Dylan Thomas made a dramatic impact on the literary world when his first collection of poetry, with the unassuming title 18 Poems, appeared in December of 1934, when he was only twenty years old. Although he had published a few poems in literary magazines during the previous year, Thomas was basically an unknown figure. From the beginning, he was a controversial poet. Not part of the conventional literary establishment, unconnected with any particular poetic movement, his work was difficult to categorize. Although Thomas's poems received critical acclaim for the force and vitality of their language and imagery, he was also criticized for obscurity. Because of this, he was often identified with the Surrealist movement, where images and language violated the rules of logic, frequently imitating the landscape of dreams, or even nightmares. On the surface, Thomas seems to have much in common with Surrealism; however, he vehemently denied the relationship, insisting that his poetry was carefully planned and controlled. Thomas fully intended his images to be understood. Unfortunately for the reader, the intensely personal nature of many of his metaphors makes this difficult.

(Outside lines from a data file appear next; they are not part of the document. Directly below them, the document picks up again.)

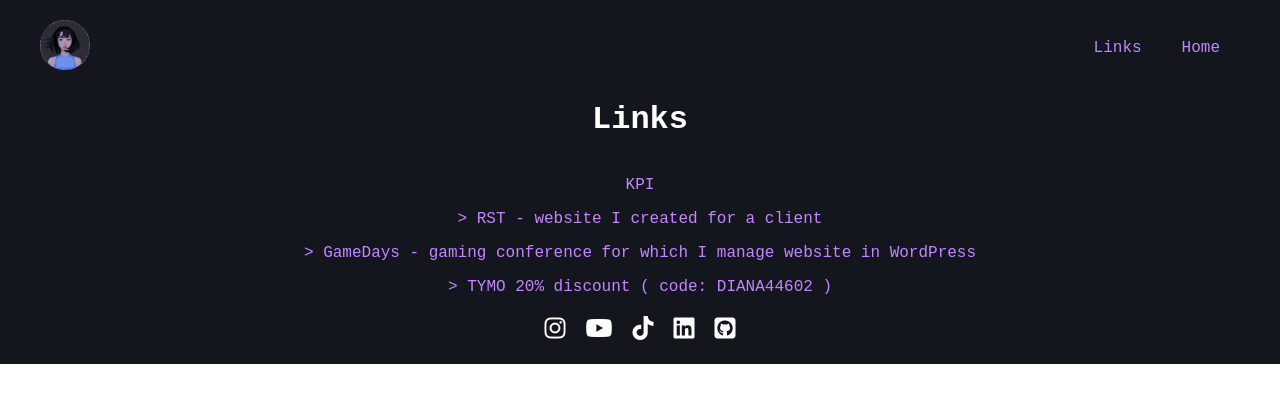
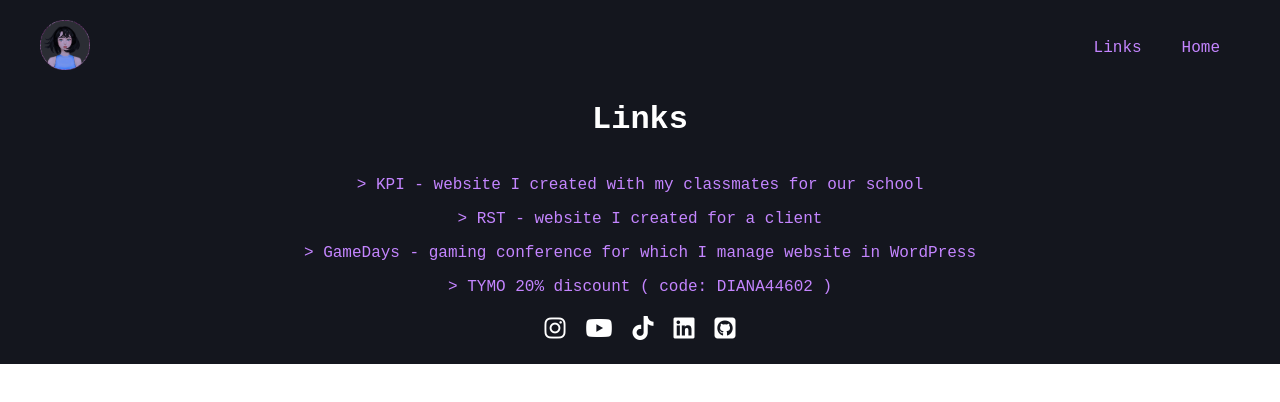
Before and after one commit to fromDiana/MyWebsite, a Vue app: page /links in a window 1280 px wide. Shown: the top 402 px of the page. Built offline with nearby package versions, Linux system fonts and the light colour scheme.

Commit message:
adjusted text on links page

```diff
--- a/src/views/LinksPage.vue
+++ b/src/views/LinksPage.vue
@@ -2,7 +2,7 @@
     <div style="display: flex; flex-direction: column; gap: 1rem; margin-top: 5rem;">
     <h1>Links</h1>
 
-    <router-link to="/kpi">KPI</router-link>
+    <router-link to="/kpi">> KPI - website I created with my classmates for our school</router-link>
     <a href="rst.sk"> > RST - website I created for a client</a>
     <a href="gamedays.sk"> > GameDays - gaming conference for which I manage website in WordPress</a>
     <a href="https://www.tymobeauty.com/DIANA44602"> > TYMO 20% discount ( code: DIANA44602 )</a>
```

"The Force That through the Green Fuse Drives the Flower," one of the most popular and least obscure of the poems in the collection, illustrates both the vivid language and the complex, powerful, but often confusing imagery. While it is easy to get caught up in the rhythm and drama of the language, it is far more difficult to unravel meaning. On its most basic level, however, the poem describes the cycle of life and death, noting that creation and destruction are part of the same process, both for man and for nature. Each stanza presents the flow of time moving to its inexorable conclusion.